[Input for this task — start]

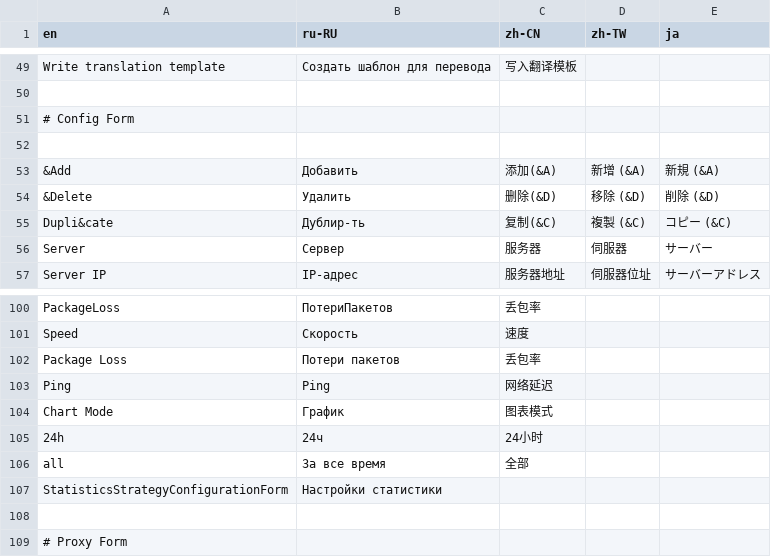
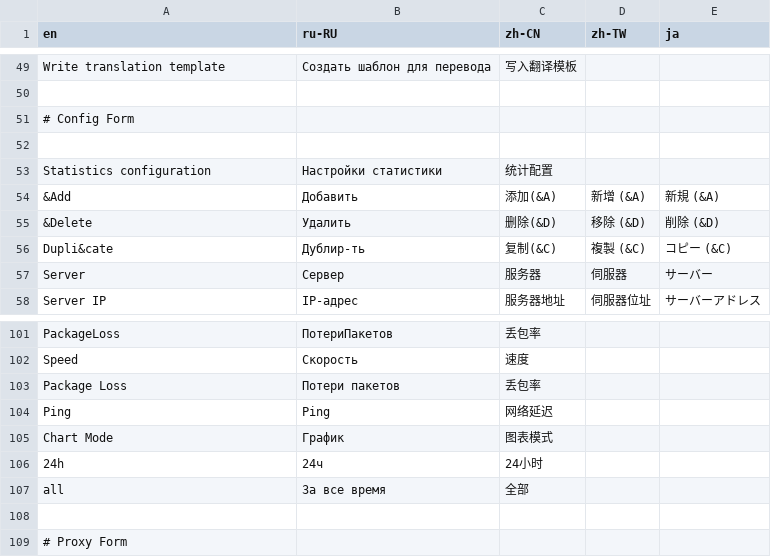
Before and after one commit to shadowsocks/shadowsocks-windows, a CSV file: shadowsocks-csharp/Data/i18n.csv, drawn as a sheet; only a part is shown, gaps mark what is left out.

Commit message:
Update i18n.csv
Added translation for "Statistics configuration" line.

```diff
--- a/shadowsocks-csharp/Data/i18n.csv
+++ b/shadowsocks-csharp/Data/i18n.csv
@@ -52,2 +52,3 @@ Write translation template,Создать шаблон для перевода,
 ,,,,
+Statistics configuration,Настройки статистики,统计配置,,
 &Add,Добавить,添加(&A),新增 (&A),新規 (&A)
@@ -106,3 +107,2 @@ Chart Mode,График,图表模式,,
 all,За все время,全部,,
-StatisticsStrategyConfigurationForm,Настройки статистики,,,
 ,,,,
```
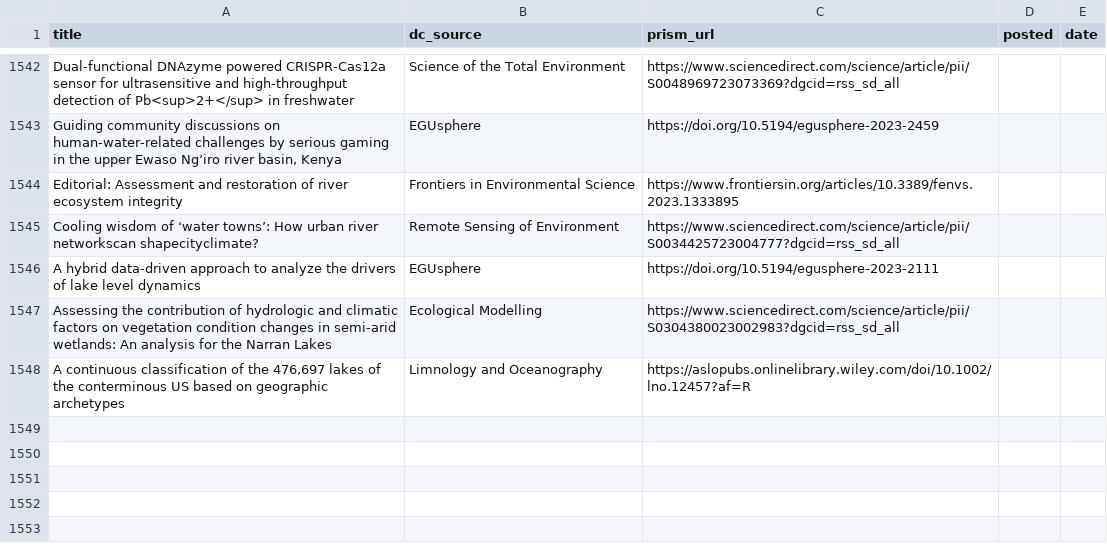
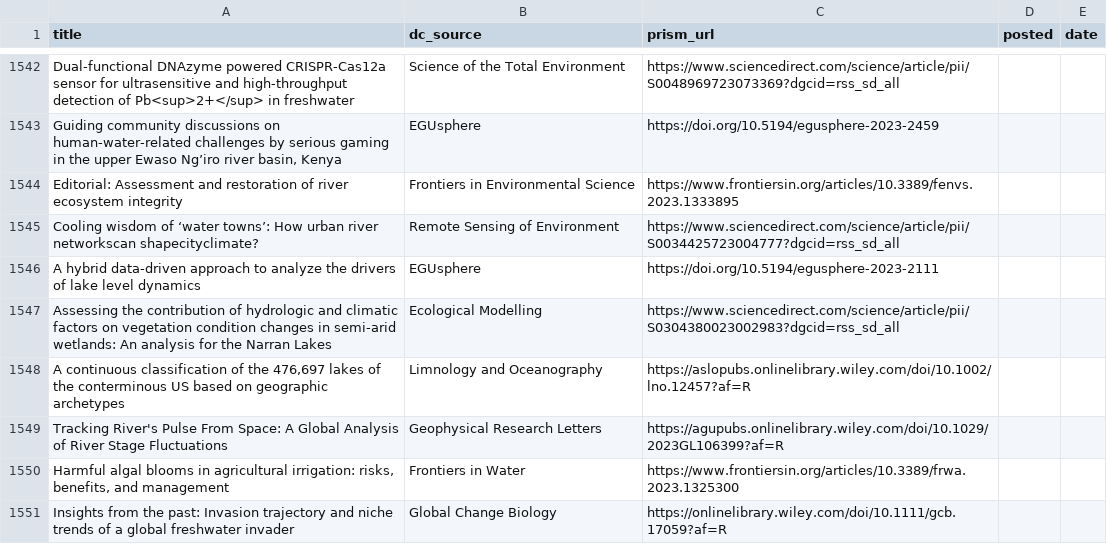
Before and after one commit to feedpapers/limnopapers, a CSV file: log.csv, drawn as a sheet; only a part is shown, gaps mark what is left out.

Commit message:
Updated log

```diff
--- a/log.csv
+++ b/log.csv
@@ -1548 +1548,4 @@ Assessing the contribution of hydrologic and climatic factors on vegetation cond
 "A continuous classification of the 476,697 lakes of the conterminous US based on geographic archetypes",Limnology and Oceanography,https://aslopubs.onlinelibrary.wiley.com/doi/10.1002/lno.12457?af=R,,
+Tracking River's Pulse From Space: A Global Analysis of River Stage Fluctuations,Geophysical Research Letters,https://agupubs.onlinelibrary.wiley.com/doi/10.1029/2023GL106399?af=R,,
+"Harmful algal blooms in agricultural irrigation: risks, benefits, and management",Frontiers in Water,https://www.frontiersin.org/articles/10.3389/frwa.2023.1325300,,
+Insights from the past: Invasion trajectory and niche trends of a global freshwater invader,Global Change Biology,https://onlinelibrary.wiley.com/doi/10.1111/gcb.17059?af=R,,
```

[Input for this task — finish]
[Input for this task — start]

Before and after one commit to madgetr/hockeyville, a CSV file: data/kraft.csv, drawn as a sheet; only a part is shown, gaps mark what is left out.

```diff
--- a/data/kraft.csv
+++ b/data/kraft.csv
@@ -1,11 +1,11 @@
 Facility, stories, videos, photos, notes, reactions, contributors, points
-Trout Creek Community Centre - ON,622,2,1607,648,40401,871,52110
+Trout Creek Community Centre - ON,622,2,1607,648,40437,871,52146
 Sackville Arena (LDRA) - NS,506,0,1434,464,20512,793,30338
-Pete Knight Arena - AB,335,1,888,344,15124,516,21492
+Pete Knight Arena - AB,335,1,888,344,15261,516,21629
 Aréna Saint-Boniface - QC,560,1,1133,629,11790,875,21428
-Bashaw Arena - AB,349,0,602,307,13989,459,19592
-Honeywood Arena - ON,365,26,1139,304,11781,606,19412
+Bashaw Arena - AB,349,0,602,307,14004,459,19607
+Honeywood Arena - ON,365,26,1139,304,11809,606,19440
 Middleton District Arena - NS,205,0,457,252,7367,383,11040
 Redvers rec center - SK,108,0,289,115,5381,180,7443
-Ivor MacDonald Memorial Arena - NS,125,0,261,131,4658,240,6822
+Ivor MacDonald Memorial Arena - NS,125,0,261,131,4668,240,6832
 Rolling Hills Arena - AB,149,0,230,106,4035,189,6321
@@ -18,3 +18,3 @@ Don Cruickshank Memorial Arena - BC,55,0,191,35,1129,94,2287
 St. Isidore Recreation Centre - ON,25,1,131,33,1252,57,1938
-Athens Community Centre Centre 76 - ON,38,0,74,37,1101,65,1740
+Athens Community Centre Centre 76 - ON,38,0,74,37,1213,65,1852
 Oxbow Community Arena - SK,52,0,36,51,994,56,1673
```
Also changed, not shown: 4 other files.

[Input for this task — finish]
[Input for this task — start]

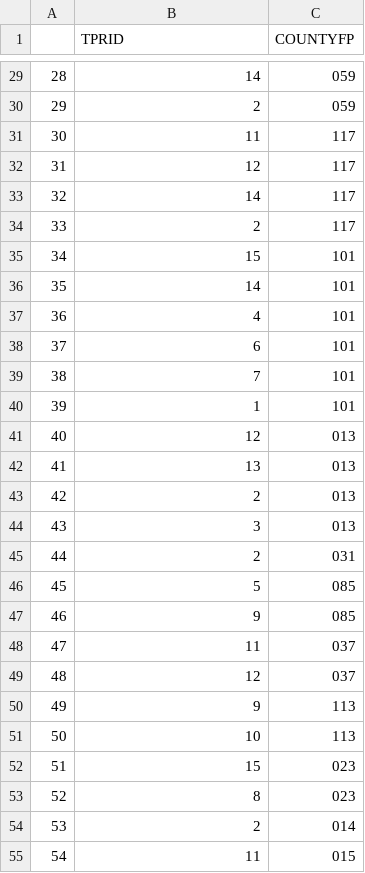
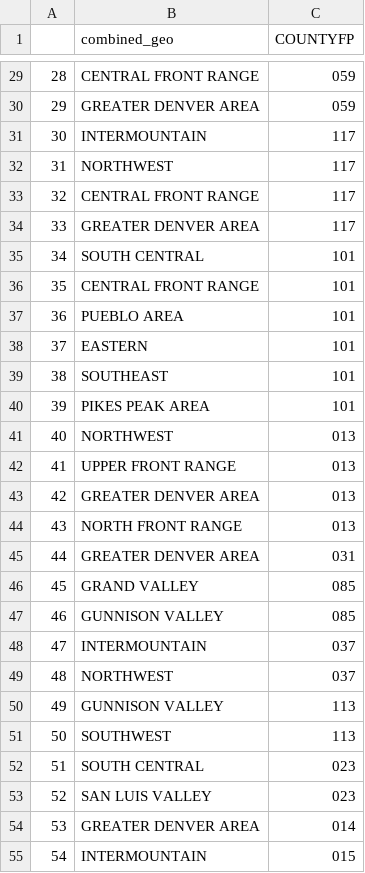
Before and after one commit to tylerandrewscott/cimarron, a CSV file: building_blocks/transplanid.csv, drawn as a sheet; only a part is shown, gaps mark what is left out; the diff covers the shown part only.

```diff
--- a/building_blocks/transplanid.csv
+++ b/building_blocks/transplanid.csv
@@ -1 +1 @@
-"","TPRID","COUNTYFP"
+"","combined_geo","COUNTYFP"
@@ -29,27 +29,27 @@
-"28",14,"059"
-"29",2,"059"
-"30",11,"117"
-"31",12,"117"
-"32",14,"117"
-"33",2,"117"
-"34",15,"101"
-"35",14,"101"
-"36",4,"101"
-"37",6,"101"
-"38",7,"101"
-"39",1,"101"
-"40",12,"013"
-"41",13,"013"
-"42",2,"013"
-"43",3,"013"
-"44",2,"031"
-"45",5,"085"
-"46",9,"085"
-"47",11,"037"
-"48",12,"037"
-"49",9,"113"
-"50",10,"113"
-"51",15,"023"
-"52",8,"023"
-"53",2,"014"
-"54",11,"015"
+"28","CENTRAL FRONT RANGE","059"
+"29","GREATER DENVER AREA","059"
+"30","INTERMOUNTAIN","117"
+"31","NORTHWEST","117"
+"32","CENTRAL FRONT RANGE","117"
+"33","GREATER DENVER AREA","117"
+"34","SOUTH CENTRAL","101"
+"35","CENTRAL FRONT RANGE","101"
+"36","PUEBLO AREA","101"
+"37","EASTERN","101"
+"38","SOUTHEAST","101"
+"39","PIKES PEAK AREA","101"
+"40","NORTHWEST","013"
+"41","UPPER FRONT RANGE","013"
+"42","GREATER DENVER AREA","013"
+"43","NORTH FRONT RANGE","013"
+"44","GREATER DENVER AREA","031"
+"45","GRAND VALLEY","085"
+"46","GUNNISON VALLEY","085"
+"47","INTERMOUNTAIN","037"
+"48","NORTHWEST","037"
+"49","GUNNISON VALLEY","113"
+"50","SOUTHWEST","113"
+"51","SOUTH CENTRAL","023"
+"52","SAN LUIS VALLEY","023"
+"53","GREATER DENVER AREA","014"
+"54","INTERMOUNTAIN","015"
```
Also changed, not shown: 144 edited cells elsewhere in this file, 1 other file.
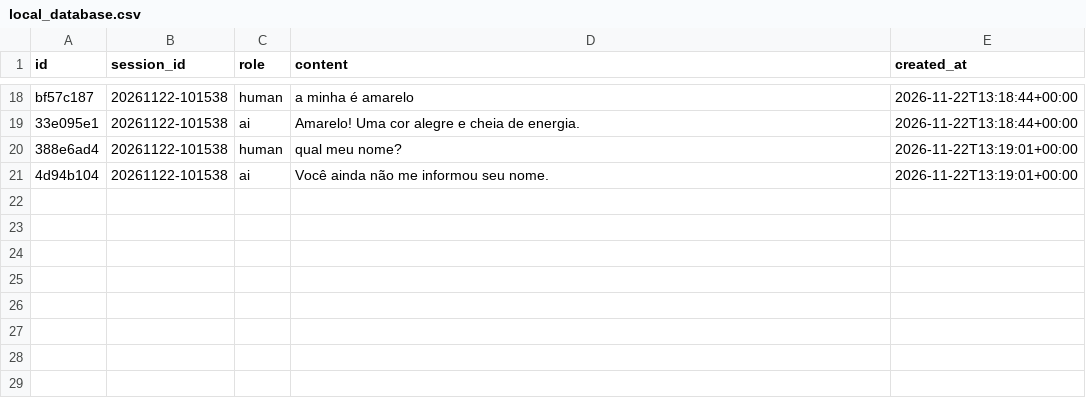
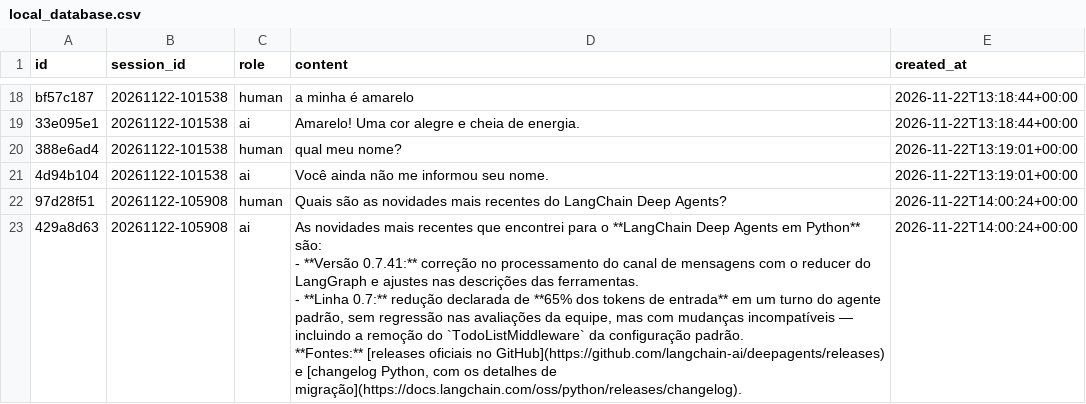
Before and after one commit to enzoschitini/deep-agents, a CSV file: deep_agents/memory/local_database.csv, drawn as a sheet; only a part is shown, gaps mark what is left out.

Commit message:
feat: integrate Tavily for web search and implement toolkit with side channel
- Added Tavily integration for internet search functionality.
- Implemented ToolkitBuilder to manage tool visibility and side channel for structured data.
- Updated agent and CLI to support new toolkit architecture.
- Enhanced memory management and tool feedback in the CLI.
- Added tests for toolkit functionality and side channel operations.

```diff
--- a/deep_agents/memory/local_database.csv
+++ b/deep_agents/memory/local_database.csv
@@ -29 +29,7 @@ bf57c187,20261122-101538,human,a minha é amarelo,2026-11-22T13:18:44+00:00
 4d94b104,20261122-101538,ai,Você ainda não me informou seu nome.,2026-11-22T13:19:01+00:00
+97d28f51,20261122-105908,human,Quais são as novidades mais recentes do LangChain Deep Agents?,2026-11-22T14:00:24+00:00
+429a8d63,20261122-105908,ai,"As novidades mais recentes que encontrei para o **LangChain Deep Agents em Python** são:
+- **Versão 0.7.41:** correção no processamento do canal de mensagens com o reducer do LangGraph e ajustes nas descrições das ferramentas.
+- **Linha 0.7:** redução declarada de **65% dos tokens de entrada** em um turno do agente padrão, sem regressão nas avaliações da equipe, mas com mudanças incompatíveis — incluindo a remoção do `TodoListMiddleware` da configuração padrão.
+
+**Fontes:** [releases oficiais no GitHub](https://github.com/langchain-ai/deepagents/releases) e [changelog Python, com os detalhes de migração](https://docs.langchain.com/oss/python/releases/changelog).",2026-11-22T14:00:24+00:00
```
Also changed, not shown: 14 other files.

[Input for this task — finish]

Work required:
Only a number is wanted here: the tally of lines in the entries that include the word "Honeywood".

Written solution:
2